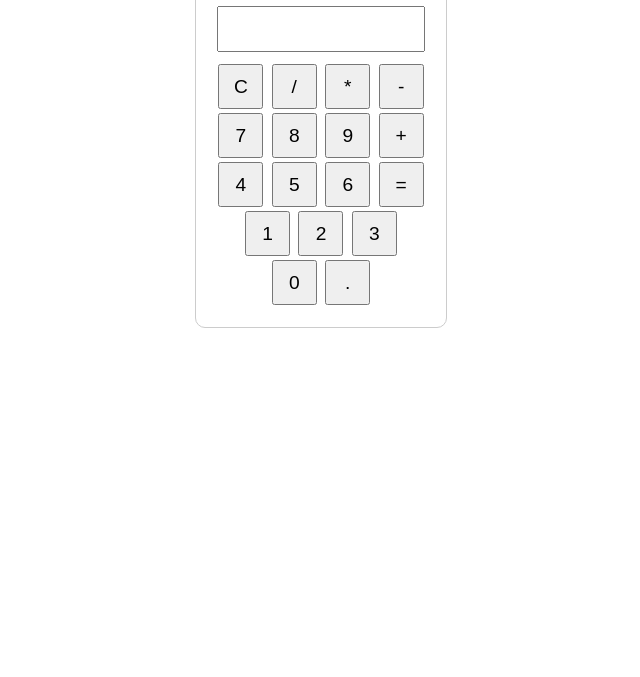
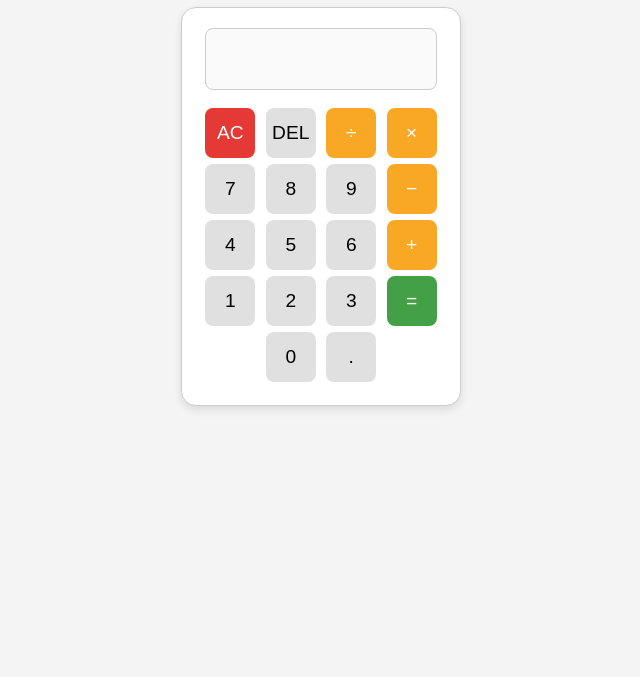
Before and after one commit to PareshRP/GitHub-Actions-CI-CD-NodeJS-App, a website: page public/index.html in a window 1280 px wide. Shown: the part 123-800 px from the top of the page, without its empty margins (319-959 px from the left). Drawn offline with Linux system fonts and the light colour scheme.

Commit message:
Update index.html

```diff
--- a/public/index.html
+++ b/public/index.html
@@ -5,57 +5,135 @@
   <meta name="viewport" content="width=device-width, initial-scale=1.0">
   <title>Calculator</title>
   <style>
-        body { font-family: Arial, sans-serif; text-align: center; margin-top: 50px; }
-        .calculator { display: inline-block; border: 1px solid #ccc; padding: 20px; border-radius: 10px; }
-        input { width: 200px; height: 40px; text-align: right; margin-bottom: 10px; font-size: 1.2em; }
-        button { width: 45px; height: 45px; font-size: 1.2em; margin: 2px; }
+    body {
+      font-family: Arial, sans-serif;
+      text-align: center;
+      background: #f4f4f4;
+      margin: 0;
+      padding-top: 50px;
+    }
+    .calculator {
+      background: #fff;
+      display: inline-block;
+      border: 1px solid #ccc;
+      padding: 20px;
+      border-radius: 15px;
+      box-shadow: 0 4px 8px rgba(0,0,0,0.1);
+    }
+    input {
+      width: 220px;
+      height: 50px;
+      text-align: right;
+      margin-bottom: 15px;
+      font-size: 1.4em;
+      padding: 5px;
+      border-radius: 8px;
+      border: 1px solid #ccc;
+      background: #fafafa;
+    }
+    button {
+      width: 50px;
+      height: 50px;
+      font-size: 1.2em;
+      margin: 3px;
+      border: none;
+      border-radius: 8px;
+      background: #e0e0e0;
+      cursor: pointer;
+      transition: background 0.2s;
+    }
+    button:hover {
+      background: #d5d5d5;
+    }
+    .operator {
+      background: #f9a825;
+      color: #fff;
+    }
+    .operator:hover {
+      background: #f57f17;
+    }
+    .equal {
+      background: #43a047;
+      color: #fff;
+    }
+    .equal:hover {
+      background: #2e7d32;
+    }
+    .danger {
+      background: #e53935;
+      color: #fff;
+    }
+    .danger:hover {
+      background: #b71c1c;
+    }
   </style>
 </head>
 <body>
+
   <h1>Simple Calculator</h1>
   <div class="calculator">
     <input type="text" id="display" readonly>
     <br>
-        <button onclick="clearDisplay()">C</button>
-        <button onclick="appendValue('/')">/</button>
-        <button onclick="appendValue('*')">*</button>
-        <button onclick="appendValue('-')">-</button>
+    <button class="danger" onclick="clearDisplay()">AC</button>
+    <button onclick="deleteLast()">DEL</button>
+    <button class="operator" onclick="appendValue('/')">÷</button>
+    <button class="operator" onclick="appendValue('*')">×</button>
     <br>
     <button onclick="appendValue('7')">7</button>
     <button onclick="appendValue('8')">8</button>
     <button onclick="appendValue('9')">9</button>
-        <button onclick="appendValue('+')">+</button>
+    <button class="operator" onclick="appendValue('-')">−</button>
     <br>
     <button onclick="appendValue('4')">4</button>
     <button onclick="appendValue('5')">5</button>
     <button onclick="appendValue('6')">6</button>
-        <button onclick="calculate()">=</button>
+    <button class="operator" onclick="appendValue('+')">+</button>
     <br>
     <button onclick="appendValue('1')">1</button>
     <button onclick="appendValue('2')">2</button>
     <button onclick="appendValue('3')">3</button>
+    <button class="equal" onclick="calculate()">=</button>
     <br>
     <button onclick="appendValue('0')">0</button>
     <button onclick="appendValue('.')">.</button>
   </div>
 
   <script>
+    const display = document.getElementById("display");
+
     function appendValue(value) {
-            document.getElementById("display").value += value;
+      display.value += value;
     }
 
     function clearDisplay() {
-            document.getElementById("display").value = "";
+      display.value = "";
+    }
+
+    function deleteLast() {
+      display.value = display.value.slice(0, -1);
     }
 
     function calculate() {
       try {
-                document.getElementById("display").value = eval(document.getElementById("display").value);
+        // safer than eval(), still keep in mind this is a demo
+        display.value = Function(`"use strict"; return (${display.value})`)();
       } catch {
-                document.getElementById("display").value = "Error";
+        display.value = "Error";
       }
     }
+
+    // Optional: Keyboard support
+    document.addEventListener("keydown", (e) => {
+      if (!isNaN(e.key) || "+-*/.".includes(e.key)) {
+        appendValue(e.key);
+      } else if (e.key === "Enter") {
+        calculate();
+      } else if (e.key === "Backspace") {
+        deleteLast();
+      } else if (e.key === "Escape") {
+        clearDisplay();
+      }
+    });
   </script>
 </body>
 </html>
-<!DOCTYPE html>
```
Lines whose indentation alone changed are shown as unchanged.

──────

• _What to produce_: Return all of the entries word for word, but omit the pictures.

• _Answer box_:
Before and after one commit to PareshRP/GitHub-Actions-CI-CD-NodeJS-App, a website: page public/index.html in a window 1280 px wide. Shown: the part 123-800 px from the top of the page, without its empty margins (319-959 px from the left). Drawn offline with Linux system fonts and the light colour scheme.

Commit message:
Update index.html

```diff
--- a/public/index.html
+++ b/public/index.html
@@ -5,57 +5,135 @@
   <meta name="viewport" content="width=device-width, initial-scale=1.0">
   <title>Calculator</title>
   <style>
-        body { font-family: Arial, sans-serif; text-align: center; margin-top: 50px; }
-        .calculator { display: inline-block; border: 1px solid #ccc; padding: 20px; border-radius: 10px; }
-        input { width: 200px; height: 40px; text-align: right; margin-bottom: 10px; font-size: 1.2em; }
-        button { width: 45px; height: 45px; font-size: 1.2em; margin: 2px; }
+    body {
+      font-family: Arial, sans-serif;
+      text-align: center;
+      background: #f4f4f4;
+      margin: 0;
+      padding-top: 50px;
+    }
+    .calculator {
+      background: #fff;
+      display: inline-block;
+      border: 1px solid #ccc;
+      padding: 20px;
+      border-radius: 15px;
+      box-shadow: 0 4px 8px rgba(0,0,0,0.1);
+    }
+    input {
+      width: 220px;
+      height: 50px;
+      text-align: right;
+      margin-bottom: 15px;
+      font-size: 1.4em;
+      padding: 5px;
+      border-radius: 8px;
+      border: 1px solid #ccc;
+      background: #fafafa;
+    }
+    button {
+      width: 50px;
+      height: 50px;
+      font-size: 1.2em;
+      margin: 3px;
+      border: none;
+      border-radius: 8px;
+      background: #e0e0e0;
+      cursor: pointer;
+      transition: background 0.2s;
+    }
+    button:hover {
+      background: #d5d5d5;
+    }
+    .operator {
+      background: #f9a825;
+      color: #fff;
+    }
+    .operator:hover {
+      background: #f57f17;
+    }
+    .equal {
+      background: #43a047;
+      color: #fff;
+    }
+    .equal:hover {
+      background: #2e7d32;
+    }
+    .danger {
+      background: #e53935;
+      color: #fff;
+    }
+    .danger:hover {
+      background: #b71c1c;
+    }
   </style>
 </head>
 <body>
+
   <h1>Simple Calculator</h1>
   <div class="calculator">
     <input type="text" id="display" readonly>
     <br>
-        <button onclick="clearDisplay()">C</button>
-        <button onclick="appendValue('/')">/</button>
-        <button onclick="appendValue('*')">*</button>
-        <button onclick="appendValue('-')">-</button>
+    <button class="danger" onclick="clearDisplay()">AC</button>
+    <button onclick="deleteLast()">DEL</button>
+    <button class="operator" onclick="appendValue('/')">÷</button>
+    <button class="operator" onclick="appendValue('*')">×</button>
     <br>
     <button onclick="appendValue('7')">7</button>
     <button onclick="appendValue('8')">8</button>
     <button onclick="appendValue('9')">9</button>
-        <button onclick="appendValue('+')">+</button>
+    <button class="operator" onclick="appendValue('-')">−</button>
     <br>
     <button onclick="appendValue('4')">4</button>
     <button onclick="appendValue('5')">5</button>
     <button onclick="appendValue('6')">6</button>
-        <button onclick="calculate()">=</button>
+    <button class="operator" onclick="appendValue('+')">+</button>
     <br>
     <button onclick="appendValue('1')">1</button>
     <button onclick="appendValue('2')">2</button>
     <button onclick="appendValue('3')">3</button>
+    <button class="equal" onclick="calculate()">=</button>
     <br>
     <button onclick="appendValue('0')">0</button>
     <button onclick="appendValue('.')">.</button>
   </div>
 
   <script>
+    const display = document.getElementById("display");
+
     function appendValue(value) {
-            document.getElementById("display").value += value;
+      display.value += value;
     }
 
     function clearDisplay() {
-            document.getElementById("display").value = "";
+      display.value = "";
+    }
+
+    function deleteLast() {
+      display.value = display.value.slice(0, -1);
     }
 
     function calculate() {
       try {
-                document.getElementById("display").value = eval(document.getElementById("display").value);
+        // safer than eval(), still keep in mind this is a demo
+        display.value = Function(`"use strict"; return (${display.value})`)();
       } catch {
-                document.getElementById("display").value = "Error";
+        display.value = "Error";
       }
     }
+
+    // Optional: Keyboard support
+    document.addEventListener("keydown", (e) => {
+      if (!isNaN(e.key) || "+-*/.".includes(e.key)) {
+        appendValue(e.key);
+      } else if (e.key === "Enter") {
+        calculate();
+      } else if (e.key === "Backspace") {
+        deleteLast();
+      } else if (e.key === "Escape") {
+        clearDisplay();
+      }
+    });
   </script>
 </body>
 </html>
-<!DOCTYPE html>
```
Lines whose indentation alone changed are shown as unchanged.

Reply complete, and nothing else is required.